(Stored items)
+ + + +
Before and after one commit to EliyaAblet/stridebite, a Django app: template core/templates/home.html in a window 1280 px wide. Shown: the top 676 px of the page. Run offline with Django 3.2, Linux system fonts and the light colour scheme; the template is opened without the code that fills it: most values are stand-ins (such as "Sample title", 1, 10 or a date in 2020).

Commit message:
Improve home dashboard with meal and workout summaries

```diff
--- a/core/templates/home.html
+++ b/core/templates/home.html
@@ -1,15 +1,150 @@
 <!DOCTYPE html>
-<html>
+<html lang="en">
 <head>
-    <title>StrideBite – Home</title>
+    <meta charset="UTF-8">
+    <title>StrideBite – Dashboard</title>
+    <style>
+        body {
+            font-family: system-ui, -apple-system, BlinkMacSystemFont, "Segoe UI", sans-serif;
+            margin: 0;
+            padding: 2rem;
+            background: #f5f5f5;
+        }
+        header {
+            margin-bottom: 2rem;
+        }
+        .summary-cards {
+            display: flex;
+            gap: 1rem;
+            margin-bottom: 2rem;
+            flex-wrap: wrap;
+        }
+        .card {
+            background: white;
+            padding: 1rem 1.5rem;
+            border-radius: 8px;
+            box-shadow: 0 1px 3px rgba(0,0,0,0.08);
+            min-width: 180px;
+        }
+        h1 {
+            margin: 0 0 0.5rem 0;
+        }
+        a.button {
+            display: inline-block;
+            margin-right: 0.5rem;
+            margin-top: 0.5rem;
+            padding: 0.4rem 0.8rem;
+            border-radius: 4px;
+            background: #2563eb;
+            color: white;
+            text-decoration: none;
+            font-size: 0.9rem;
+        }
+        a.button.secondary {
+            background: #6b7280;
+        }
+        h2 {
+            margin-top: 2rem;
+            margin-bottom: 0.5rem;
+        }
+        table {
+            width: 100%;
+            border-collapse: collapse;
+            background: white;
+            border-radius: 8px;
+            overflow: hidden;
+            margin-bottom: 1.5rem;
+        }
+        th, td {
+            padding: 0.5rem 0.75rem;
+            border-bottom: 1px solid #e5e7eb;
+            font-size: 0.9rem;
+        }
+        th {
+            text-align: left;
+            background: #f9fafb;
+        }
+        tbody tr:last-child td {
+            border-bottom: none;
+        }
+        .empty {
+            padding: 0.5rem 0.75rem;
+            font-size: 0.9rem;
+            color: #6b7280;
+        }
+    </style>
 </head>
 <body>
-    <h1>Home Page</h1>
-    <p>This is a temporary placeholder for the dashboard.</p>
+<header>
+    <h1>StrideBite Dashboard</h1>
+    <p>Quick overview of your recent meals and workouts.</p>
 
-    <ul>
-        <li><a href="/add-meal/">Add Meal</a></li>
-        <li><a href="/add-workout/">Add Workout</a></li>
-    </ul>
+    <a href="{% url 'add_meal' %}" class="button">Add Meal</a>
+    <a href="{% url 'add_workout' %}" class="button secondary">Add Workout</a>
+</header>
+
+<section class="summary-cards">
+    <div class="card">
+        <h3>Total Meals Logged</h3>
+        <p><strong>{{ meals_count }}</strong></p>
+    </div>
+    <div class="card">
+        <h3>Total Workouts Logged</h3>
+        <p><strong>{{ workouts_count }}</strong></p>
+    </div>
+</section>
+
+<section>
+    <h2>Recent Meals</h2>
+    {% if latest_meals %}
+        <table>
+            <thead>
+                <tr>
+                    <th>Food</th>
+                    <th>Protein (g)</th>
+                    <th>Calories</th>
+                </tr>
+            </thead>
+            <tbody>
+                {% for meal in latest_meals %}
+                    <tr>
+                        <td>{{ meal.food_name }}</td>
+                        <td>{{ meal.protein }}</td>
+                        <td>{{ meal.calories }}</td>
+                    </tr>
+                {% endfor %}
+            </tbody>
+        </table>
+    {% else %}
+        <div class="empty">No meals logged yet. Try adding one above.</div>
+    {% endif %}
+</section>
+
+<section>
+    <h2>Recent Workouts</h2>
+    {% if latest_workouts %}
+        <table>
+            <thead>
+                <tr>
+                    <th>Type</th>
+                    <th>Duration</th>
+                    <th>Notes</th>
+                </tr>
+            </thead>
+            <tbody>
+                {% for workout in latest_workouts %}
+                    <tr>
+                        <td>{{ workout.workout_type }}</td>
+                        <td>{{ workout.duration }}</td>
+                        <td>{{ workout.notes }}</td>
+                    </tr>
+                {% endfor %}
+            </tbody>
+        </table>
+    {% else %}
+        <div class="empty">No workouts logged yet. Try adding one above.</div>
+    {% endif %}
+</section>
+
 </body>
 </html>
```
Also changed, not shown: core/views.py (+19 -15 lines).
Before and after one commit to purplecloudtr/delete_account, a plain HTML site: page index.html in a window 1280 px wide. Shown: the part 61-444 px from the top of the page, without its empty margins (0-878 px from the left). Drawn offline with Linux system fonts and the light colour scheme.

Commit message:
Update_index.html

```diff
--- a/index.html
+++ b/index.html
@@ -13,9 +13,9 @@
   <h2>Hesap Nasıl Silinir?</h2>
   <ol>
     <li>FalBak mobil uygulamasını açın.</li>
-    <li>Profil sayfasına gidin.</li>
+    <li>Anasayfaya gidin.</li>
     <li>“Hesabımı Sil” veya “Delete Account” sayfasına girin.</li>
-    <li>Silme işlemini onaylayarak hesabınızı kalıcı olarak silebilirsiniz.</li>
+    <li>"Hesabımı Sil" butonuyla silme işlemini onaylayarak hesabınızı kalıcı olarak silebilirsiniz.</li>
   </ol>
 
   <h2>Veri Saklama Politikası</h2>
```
+ + + +
Work instructions: Where does "href" occur in the data? Copy each line that has it.

Solution to the exercise:
-        <li><a href="/add-meal/">Add Meal</a></li>
-        <li><a href="/add-workout/">Add Workout</a></li>
+    <a href="{% url 'add_meal' %}" class="button">Add Meal</a>
+    <a href="{% url 'add_workout' %}" class="button secondary">Add Workout</a>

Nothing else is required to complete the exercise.